This good news couldn't come at a better time, especially with all the chocolate bunnies and cream-filled chocolate eggs hopping around. A study examining surveys from nearly 1,000 adult men and women published in the journal Archives of Medicine shows that people who eat chocolate frequently (more than twice a week) have a lower BMI (body mass index) compared to those who consume it less regularly. In fact, even though chocolate eaters in the study consumed more calories overall, they still had lower BMIs.

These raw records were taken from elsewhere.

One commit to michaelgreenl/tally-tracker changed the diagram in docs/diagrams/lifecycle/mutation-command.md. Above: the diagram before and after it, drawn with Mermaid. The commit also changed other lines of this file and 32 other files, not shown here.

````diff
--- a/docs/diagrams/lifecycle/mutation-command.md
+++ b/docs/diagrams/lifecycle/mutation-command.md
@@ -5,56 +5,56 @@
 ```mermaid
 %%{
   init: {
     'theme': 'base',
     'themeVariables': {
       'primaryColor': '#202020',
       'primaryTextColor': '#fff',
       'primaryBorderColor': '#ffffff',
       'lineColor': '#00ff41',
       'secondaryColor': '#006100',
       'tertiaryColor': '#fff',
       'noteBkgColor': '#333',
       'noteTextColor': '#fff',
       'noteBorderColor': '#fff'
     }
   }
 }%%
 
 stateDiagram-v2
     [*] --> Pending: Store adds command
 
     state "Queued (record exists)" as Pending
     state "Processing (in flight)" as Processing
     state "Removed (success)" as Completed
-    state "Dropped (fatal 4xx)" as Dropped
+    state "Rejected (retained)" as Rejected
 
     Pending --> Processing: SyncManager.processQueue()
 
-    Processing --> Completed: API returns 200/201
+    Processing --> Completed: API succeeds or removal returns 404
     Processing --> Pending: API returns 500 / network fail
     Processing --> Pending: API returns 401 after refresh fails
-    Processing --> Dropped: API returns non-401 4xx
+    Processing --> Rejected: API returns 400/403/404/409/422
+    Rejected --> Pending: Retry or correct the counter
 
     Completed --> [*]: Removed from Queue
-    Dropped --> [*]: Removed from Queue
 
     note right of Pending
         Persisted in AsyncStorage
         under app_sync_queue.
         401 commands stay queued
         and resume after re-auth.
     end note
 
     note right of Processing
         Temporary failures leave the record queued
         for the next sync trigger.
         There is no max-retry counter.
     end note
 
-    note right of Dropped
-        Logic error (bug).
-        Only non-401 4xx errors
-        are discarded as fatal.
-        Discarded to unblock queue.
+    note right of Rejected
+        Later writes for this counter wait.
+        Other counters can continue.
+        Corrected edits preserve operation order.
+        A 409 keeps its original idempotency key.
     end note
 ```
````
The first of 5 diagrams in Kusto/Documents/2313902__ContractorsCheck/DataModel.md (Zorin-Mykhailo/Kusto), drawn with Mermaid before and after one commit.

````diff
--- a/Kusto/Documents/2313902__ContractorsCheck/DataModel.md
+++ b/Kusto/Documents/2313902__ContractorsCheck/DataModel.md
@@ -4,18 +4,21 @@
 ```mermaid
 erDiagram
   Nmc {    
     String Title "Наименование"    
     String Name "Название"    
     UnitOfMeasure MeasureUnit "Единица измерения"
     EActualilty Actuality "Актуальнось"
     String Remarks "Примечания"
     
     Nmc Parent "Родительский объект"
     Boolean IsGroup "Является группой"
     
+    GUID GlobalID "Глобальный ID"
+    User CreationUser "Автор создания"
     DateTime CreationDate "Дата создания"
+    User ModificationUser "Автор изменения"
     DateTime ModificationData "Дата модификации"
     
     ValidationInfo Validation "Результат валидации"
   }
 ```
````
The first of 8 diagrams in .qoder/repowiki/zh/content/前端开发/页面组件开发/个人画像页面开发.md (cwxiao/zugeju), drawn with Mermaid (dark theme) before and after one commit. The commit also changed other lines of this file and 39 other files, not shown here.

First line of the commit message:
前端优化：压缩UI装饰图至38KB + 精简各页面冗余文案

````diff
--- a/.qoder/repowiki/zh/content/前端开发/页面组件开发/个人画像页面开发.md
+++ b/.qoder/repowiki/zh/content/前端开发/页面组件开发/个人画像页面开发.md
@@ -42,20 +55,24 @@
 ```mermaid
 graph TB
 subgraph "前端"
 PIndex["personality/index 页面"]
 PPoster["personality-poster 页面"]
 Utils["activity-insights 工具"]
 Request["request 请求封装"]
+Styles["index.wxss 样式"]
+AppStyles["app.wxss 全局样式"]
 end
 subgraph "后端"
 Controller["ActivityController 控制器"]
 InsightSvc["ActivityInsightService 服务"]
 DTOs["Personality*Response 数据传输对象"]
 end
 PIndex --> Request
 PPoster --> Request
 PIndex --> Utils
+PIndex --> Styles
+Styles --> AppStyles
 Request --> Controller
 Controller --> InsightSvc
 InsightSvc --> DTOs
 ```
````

Researchers think there may be something in the chocolate that makes the calories consumed less likely to be deposited as fat. Chocolate contains polyphenols, which in animal studies have been known to increase the number of energy-burning mitochondria inside cells, as well as improve blood flow. Both of these factors could boost metabolism, which in turn would prevent weight gain. Some researchers, however, aren't convinced, because they feel in order for polyphenols to have this kind of effect on BMI, the chocolate consumed would need to contain high levels of polyphenols, such as that found in pure cocoa. Chances are the participants were eating processed chocolate with low levels of polyphenols.
Studies do show that indulging a little can curb cravings, preventing possible binges. This in turn prevents weight gain, which could also be a reason chocolate eaters have a lower BMI. Unfortunately, this recent chocolate research doesn't give you the green light to devour an entire chocolate bunny just yet. The researchers only found an association between eating chocolate and staying slim, and feel more detailed research needs to be done in order to confirm the connection.
Now we want to know: how often do you eat chocolate?